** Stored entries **
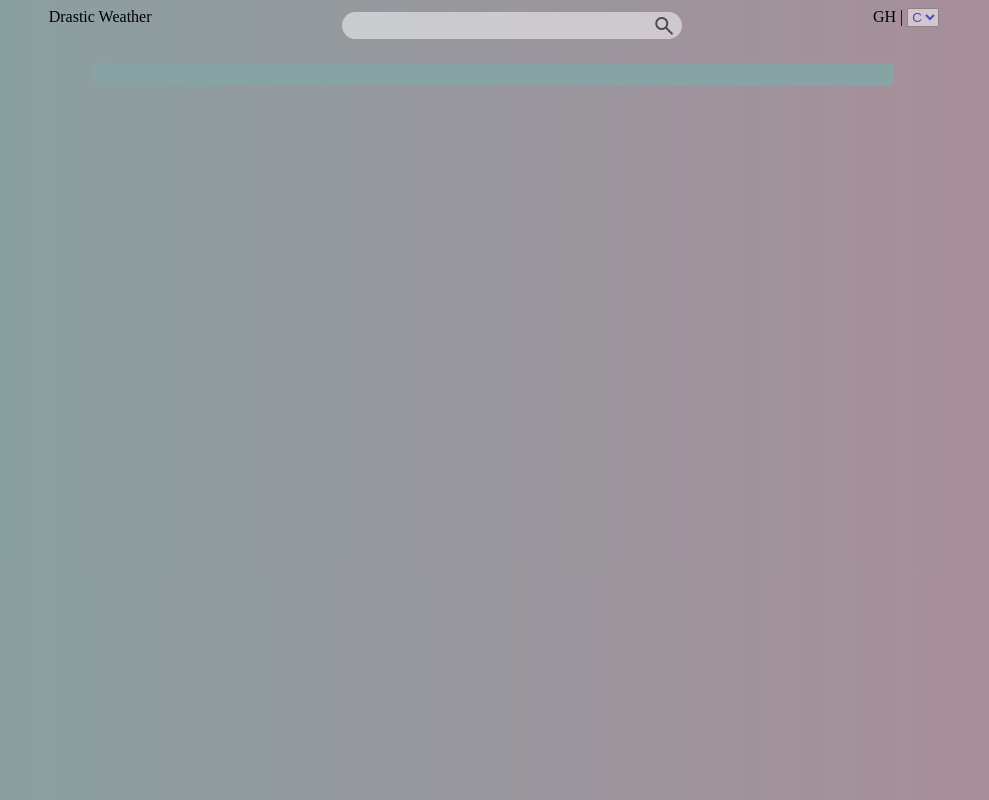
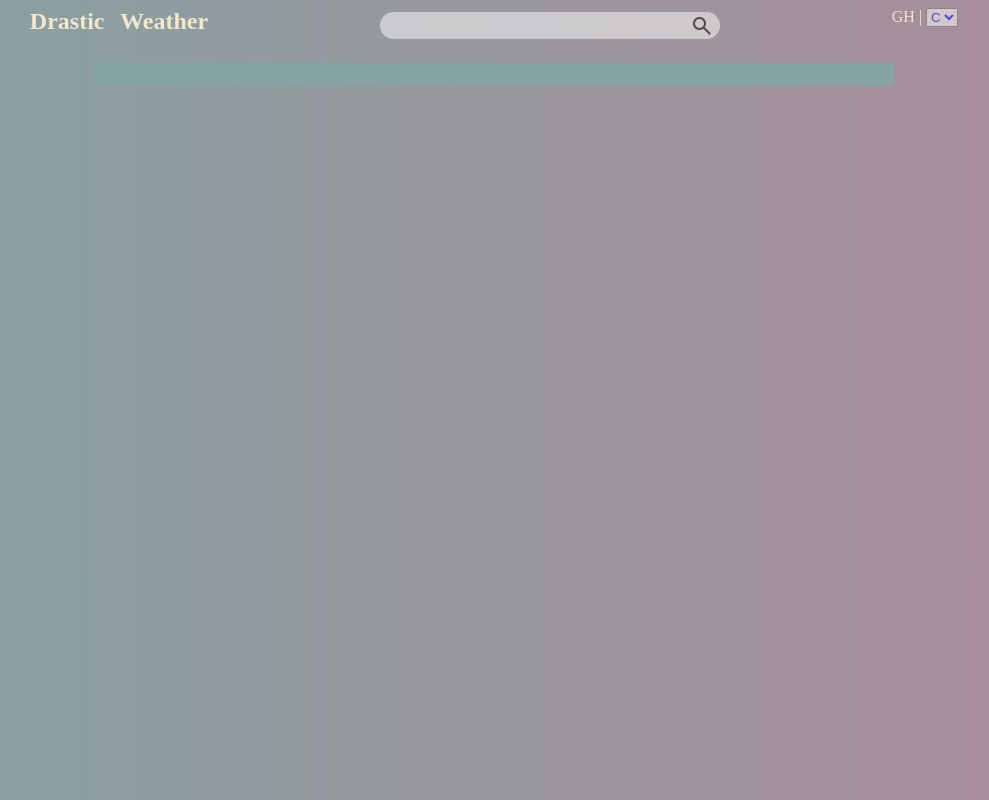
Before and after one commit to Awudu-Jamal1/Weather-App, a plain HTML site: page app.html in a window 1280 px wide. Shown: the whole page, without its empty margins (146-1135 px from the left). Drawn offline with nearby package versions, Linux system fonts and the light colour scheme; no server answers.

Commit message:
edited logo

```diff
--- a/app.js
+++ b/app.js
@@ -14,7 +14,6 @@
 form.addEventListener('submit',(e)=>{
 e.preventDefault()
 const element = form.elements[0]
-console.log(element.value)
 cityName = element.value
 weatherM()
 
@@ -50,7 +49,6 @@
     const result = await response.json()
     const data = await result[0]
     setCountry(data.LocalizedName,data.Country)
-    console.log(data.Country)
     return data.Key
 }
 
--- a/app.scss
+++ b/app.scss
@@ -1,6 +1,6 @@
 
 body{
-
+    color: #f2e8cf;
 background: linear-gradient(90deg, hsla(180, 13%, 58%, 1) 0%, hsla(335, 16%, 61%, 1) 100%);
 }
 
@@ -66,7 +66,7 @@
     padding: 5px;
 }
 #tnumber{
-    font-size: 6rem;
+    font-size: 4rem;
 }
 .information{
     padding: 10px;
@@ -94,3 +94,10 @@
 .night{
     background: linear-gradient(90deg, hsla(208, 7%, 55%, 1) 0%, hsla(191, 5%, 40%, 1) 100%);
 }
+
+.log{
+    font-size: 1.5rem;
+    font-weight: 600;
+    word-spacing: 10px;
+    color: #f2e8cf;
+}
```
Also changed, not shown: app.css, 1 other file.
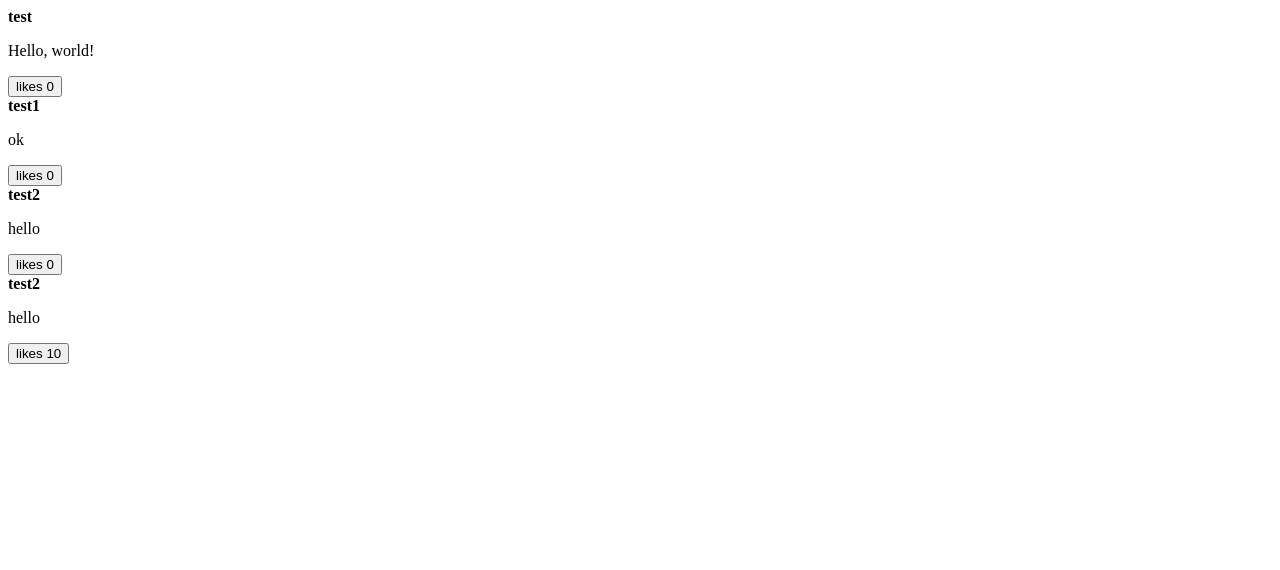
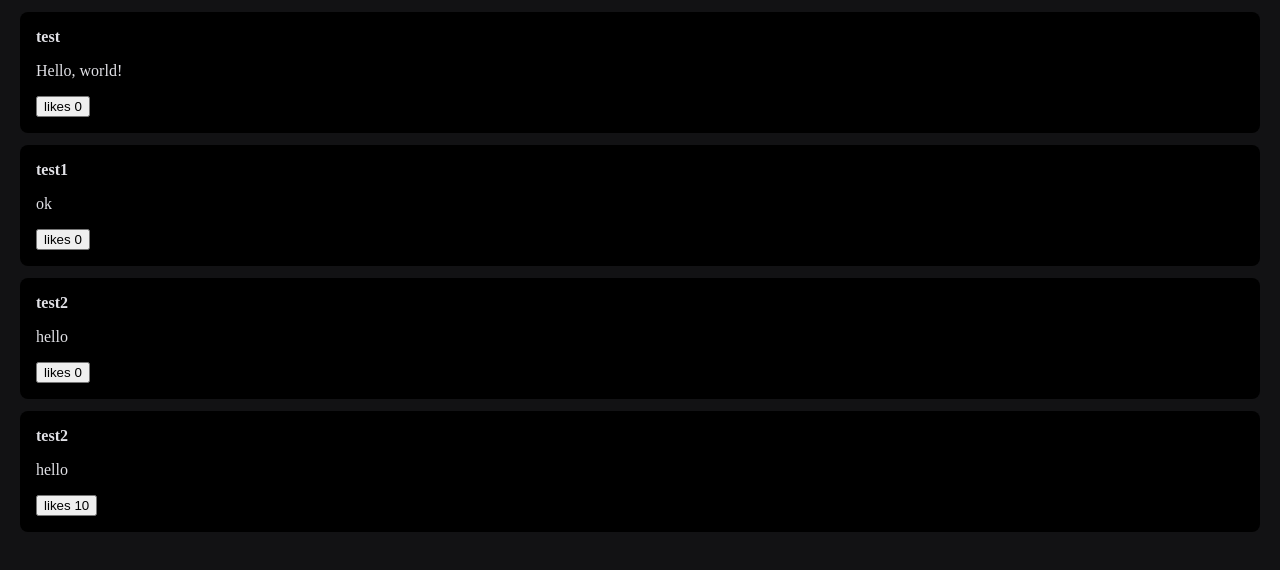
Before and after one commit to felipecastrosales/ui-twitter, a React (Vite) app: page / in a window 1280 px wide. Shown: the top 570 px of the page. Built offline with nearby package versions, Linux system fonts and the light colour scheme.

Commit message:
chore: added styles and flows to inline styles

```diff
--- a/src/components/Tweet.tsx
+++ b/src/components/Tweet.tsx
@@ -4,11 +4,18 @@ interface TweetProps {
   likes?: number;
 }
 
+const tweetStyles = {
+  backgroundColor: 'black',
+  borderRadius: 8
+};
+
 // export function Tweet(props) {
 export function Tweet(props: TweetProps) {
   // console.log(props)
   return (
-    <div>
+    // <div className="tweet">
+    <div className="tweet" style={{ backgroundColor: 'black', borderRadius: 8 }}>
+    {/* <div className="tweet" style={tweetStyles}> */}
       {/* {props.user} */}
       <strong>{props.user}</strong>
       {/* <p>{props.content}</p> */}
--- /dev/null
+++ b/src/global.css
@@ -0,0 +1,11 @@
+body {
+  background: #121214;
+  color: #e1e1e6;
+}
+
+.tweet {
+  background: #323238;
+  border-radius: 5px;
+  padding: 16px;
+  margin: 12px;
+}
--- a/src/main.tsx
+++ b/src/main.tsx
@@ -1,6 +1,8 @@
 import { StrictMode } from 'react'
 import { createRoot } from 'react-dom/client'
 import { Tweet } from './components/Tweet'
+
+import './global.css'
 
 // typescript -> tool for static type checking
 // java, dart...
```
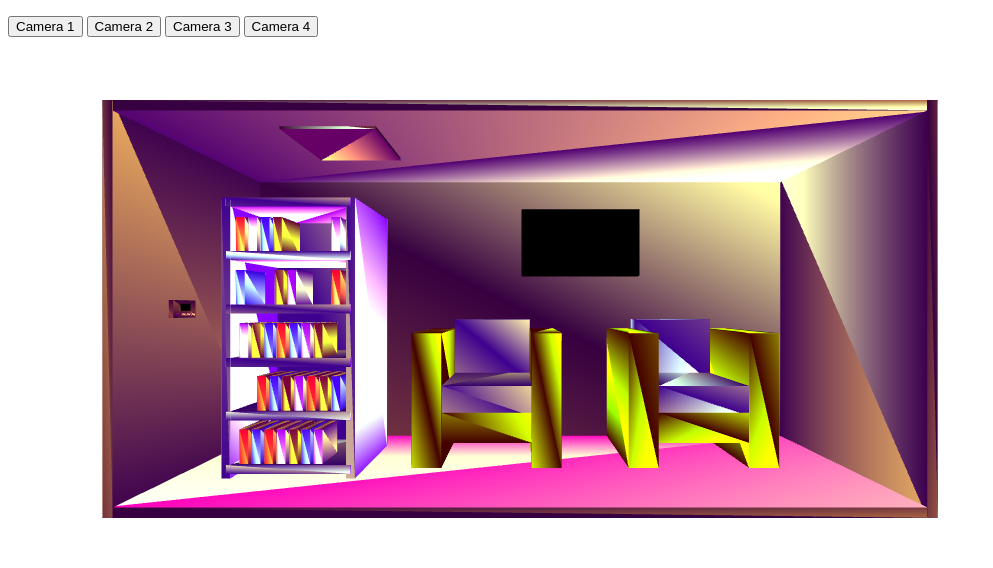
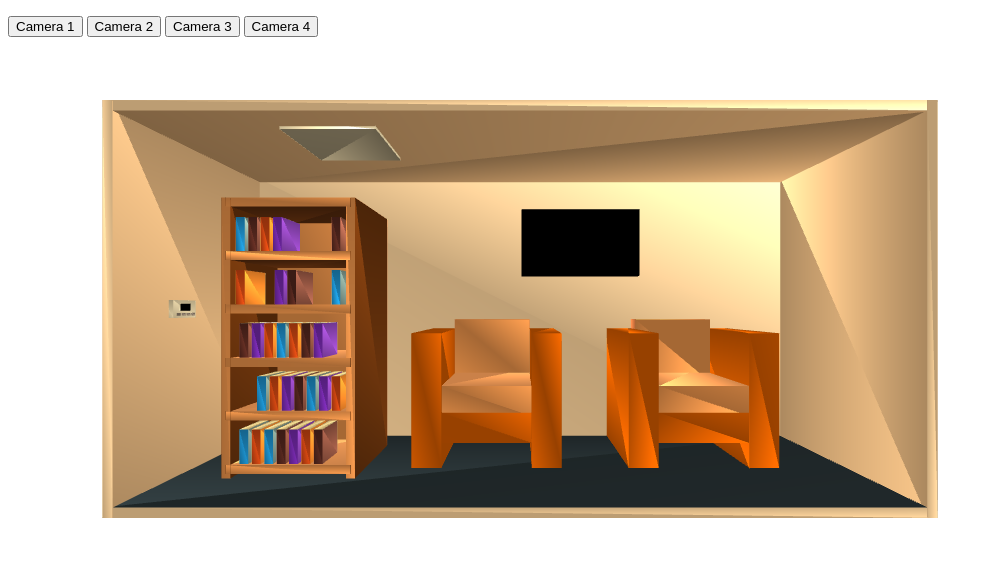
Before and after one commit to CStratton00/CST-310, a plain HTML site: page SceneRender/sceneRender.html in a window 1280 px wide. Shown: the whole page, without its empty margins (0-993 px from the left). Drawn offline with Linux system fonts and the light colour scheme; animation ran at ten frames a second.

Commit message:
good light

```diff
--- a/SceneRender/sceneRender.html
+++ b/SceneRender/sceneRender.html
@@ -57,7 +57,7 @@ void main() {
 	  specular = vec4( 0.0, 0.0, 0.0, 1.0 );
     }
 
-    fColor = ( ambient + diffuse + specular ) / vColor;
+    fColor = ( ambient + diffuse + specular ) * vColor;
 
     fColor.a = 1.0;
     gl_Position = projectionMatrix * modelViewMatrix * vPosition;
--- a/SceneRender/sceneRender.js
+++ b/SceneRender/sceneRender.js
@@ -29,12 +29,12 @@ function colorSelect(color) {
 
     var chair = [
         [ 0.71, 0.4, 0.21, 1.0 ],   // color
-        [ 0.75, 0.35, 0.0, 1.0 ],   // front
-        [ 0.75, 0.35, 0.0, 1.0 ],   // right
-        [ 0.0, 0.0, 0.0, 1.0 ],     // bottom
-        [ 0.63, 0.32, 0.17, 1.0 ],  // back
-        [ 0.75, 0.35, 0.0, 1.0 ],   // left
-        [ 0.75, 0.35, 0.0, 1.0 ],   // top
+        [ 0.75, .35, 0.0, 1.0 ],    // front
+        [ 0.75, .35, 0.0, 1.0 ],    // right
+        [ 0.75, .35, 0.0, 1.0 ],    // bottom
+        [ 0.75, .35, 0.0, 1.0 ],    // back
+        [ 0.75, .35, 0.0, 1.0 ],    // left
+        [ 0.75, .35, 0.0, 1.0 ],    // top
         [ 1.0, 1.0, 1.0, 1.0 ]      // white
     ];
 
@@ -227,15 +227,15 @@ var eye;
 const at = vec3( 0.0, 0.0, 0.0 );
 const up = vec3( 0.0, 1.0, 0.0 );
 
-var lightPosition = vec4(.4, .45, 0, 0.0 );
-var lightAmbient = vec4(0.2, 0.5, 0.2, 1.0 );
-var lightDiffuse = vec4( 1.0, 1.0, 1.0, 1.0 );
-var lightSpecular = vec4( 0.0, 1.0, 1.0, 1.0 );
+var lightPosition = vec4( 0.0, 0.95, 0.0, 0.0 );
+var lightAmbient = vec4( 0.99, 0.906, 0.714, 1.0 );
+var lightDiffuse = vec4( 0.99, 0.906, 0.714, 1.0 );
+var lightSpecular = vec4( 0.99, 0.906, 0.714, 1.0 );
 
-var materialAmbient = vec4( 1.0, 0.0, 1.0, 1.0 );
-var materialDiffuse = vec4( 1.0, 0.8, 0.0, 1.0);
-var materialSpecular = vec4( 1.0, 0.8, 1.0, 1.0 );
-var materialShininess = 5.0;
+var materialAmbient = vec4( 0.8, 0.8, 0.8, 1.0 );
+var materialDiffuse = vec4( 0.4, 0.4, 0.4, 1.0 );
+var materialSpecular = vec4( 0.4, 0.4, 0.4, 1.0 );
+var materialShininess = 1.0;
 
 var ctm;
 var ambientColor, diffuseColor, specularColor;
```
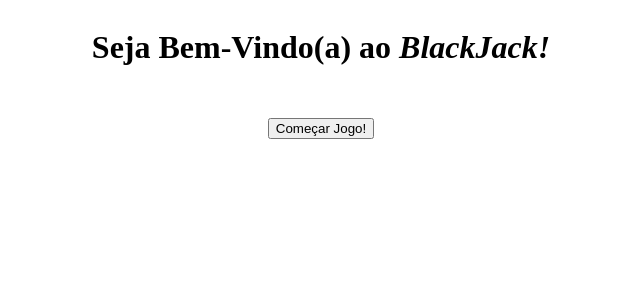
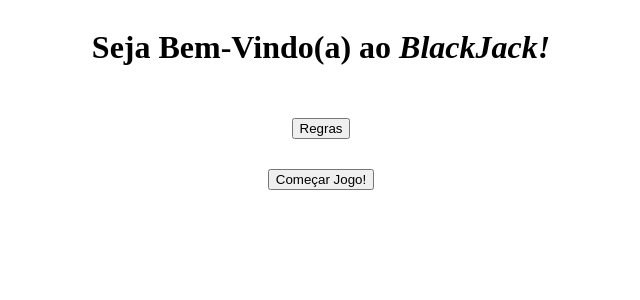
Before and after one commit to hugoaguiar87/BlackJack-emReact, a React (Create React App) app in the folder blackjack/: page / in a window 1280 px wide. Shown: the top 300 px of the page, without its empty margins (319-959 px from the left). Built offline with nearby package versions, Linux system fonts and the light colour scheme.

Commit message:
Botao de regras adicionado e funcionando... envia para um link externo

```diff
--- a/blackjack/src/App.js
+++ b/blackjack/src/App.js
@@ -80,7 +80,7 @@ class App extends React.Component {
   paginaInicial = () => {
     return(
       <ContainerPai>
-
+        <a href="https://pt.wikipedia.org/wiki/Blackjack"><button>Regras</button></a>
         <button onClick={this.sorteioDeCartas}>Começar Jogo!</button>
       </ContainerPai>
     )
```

** What the exercise asks **
Output each record above exactly; omit the images.

** Written response **
Before and after one commit to Awudu-Jamal1/Weather-App, a plain HTML site: page app.html in a window 1280 px wide. Shown: the whole page, without its empty margins (146-1135 px from the left). Drawn offline with nearby package versions, Linux system fonts and the light colour scheme; no server answers.

Commit message:
edited logo

```diff
--- a/app.js
+++ b/app.js
@@ -14,7 +14,6 @@
 form.addEventListener('submit',(e)=>{
 e.preventDefault()
 const element = form.elements[0]
-console.log(element.value)
 cityName = element.value
 weatherM()
 
@@ -50,7 +49,6 @@
     const result = await response.json()
     const data = await result[0]
     setCountry(data.LocalizedName,data.Country)
-    console.log(data.Country)
     return data.Key
 }
 
--- a/app.scss
+++ b/app.scss
@@ -1,6 +1,6 @@
 
 body{
-
+    color: #f2e8cf;
 background: linear-gradient(90deg, hsla(180, 13%, 58%, 1) 0%, hsla(335, 16%, 61%, 1) 100%);
 }
 
@@ -66,7 +66,7 @@
     padding: 5px;
 }
 #tnumber{
-    font-size: 6rem;
+    font-size: 4rem;
 }
 .information{
     padding: 10px;
@@ -94,3 +94,10 @@
 .night{
     background: linear-gradient(90deg, hsla(208, 7%, 55%, 1) 0%, hsla(191, 5%, 40%, 1) 100%);
 }
+
+.log{
+    font-size: 1.5rem;
+    font-weight: 600;
+    word-spacing: 10px;
+    color: #f2e8cf;
+}
```
Also changed, not shown: app.css, 1 other file.
Before and after one commit to felipecastrosales/ui-twitter, a React (Vite) app: page / in a window 1280 px wide. Shown: the top 570 px of the page. Built offline with nearby package versions, Linux system fonts and the light colour scheme.

Commit message:
chore: added styles and flows to inline styles

```diff
--- a/src/components/Tweet.tsx
+++ b/src/components/Tweet.tsx
@@ -4,11 +4,18 @@ interface TweetProps {
   likes?: number;
 }
 
+const tweetStyles = {
+  backgroundColor: 'black',
+  borderRadius: 8
+};
+
 // export function Tweet(props) {
 export function Tweet(props: TweetProps) {
   // console.log(props)
   return (
-    <div>
+    // <div className="tweet">
+    <div className="tweet" style={{ backgroundColor: 'black', borderRadius: 8 }}>
+    {/* <div className="tweet" style={tweetStyles}> */}
       {/* {props.user} */}
       <strong>{props.user}</strong>
       {/* <p>{props.content}</p> */}
--- /dev/null
+++ b/src/global.css
@@ -0,0 +1,11 @@
+body {
+  background: #121214;
+  color: #e1e1e6;
+}
+
+.tweet {
+  background: #323238;
+  border-radius: 5px;
+  padding: 16px;
+  margin: 12px;
+}
--- a/src/main.tsx
+++ b/src/main.tsx
@@ -1,6 +1,8 @@
 import { StrictMode } from 'react'
 import { createRoot } from 'react-dom/client'
 import { Tweet } from './components/Tweet'
+
+import './global.css'
 
 // typescript -> tool for static type checking
 // java, dart...
```
Before and after one commit to CStratton00/CST-310, a plain HTML site: page SceneRender/sceneRender.html in a window 1280 px wide. Shown: the whole page, without its empty margins (0-993 px from the left). Drawn offline with Linux system fonts and the light colour scheme; animation ran at ten frames a second.

Commit message:
good light

```diff
--- a/SceneRender/sceneRender.html
+++ b/SceneRender/sceneRender.html
@@ -57,7 +57,7 @@ void main() {
 	  specular = vec4( 0.0, 0.0, 0.0, 1.0 );
     }
 
-    fColor = ( ambient + diffuse + specular ) / vColor;
+    fColor = ( ambient + diffuse + specular ) * vColor;
 
     fColor.a = 1.0;
     gl_Position = projectionMatrix * modelViewMatrix * vPosition;
--- a/SceneRender/sceneRender.js
+++ b/SceneRender/sceneRender.js
@@ -29,12 +29,12 @@ function colorSelect(color) {
 
     var chair = [
         [ 0.71, 0.4, 0.21, 1.0 ],   // color
-        [ 0.75, 0.35, 0.0, 1.0 ],   // front
-        [ 0.75, 0.35, 0.0, 1.0 ],   // right
-        [ 0.0, 0.0, 0.0, 1.0 ],     // bottom
-        [ 0.63, 0.32, 0.17, 1.0 ],  // back
-        [ 0.75, 0.35, 0.0, 1.0 ],   // left
-        [ 0.75, 0.35, 0.0, 1.0 ],   // top
+        [ 0.75, .35, 0.0, 1.0 ],    // front
+        [ 0.75, .35, 0.0, 1.0 ],    // right
+        [ 0.75, .35, 0.0, 1.0 ],    // bottom
+        [ 0.75, .35, 0.0, 1.0 ],    // back
+        [ 0.75, .35, 0.0, 1.0 ],    // left
+        [ 0.75, .35, 0.0, 1.0 ],    // top
         [ 1.0, 1.0, 1.0, 1.0 ]      // white
     ];
 
@@ -227,15 +227,15 @@ var eye;
 const at = vec3( 0.0, 0.0, 0.0 );
 const up = vec3( 0.0, 1.0, 0.0 );
 
-var lightPosition = vec4(.4, .45, 0, 0.0 );
-var lightAmbient = vec4(0.2, 0.5, 0.2, 1.0 );
-var lightDiffuse = vec4( 1.0, 1.0, 1.0, 1.0 );
-var lightSpecular = vec4( 0.0, 1.0, 1.0, 1.0 );
+var lightPosition = vec4( 0.0, 0.95, 0.0, 0.0 );
+var lightAmbient = vec4( 0.99, 0.906, 0.714, 1.0 );
+var lightDiffuse = vec4( 0.99, 0.906, 0.714, 1.0 );
+var lightSpecular = vec4( 0.99, 0.906, 0.714, 1.0 );
 
-var materialAmbient = vec4( 1.0, 0.0, 1.0, 1.0 );
-var materialDiffuse = vec4( 1.0, 0.8, 0.0, 1.0);
-var materialSpecular = vec4( 1.0, 0.8, 1.0, 1.0 );
-var materialShininess = 5.0;
+var materialAmbient = vec4( 0.8, 0.8, 0.8, 1.0 );
+var materialDiffuse = vec4( 0.4, 0.4, 0.4, 1.0 );
+var materialSpecular = vec4( 0.4, 0.4, 0.4, 1.0 );
+var materialShininess = 1.0;
 
 var ctm;
 var ambientColor, diffuseColor, specularColor;
```
Before and after one commit to hugoaguiar87/BlackJack-emReact, a React (Create React App) app in the folder blackjack/: page / in a window 1280 px wide. Shown: the top 300 px of the page, without its empty margins (319-959 px from the left). Built offline with nearby package versions, Linux system fonts and the light colour scheme.

Commit message:
Botao de regras adicionado e funcionando... envia para um link externo

```diff
--- a/blackjack/src/App.js
+++ b/blackjack/src/App.js
@@ -80,7 +80,7 @@ class App extends React.Component {
   paginaInicial = () => {
     return(
       <ContainerPai>
-
+        <a href="https://pt.wikipedia.org/wiki/Blackjack"><button>Regras</button></a>
         <button onClick={this.sorteioDeCartas}>Começar Jogo!</button>
       </ContainerPai>
     )
```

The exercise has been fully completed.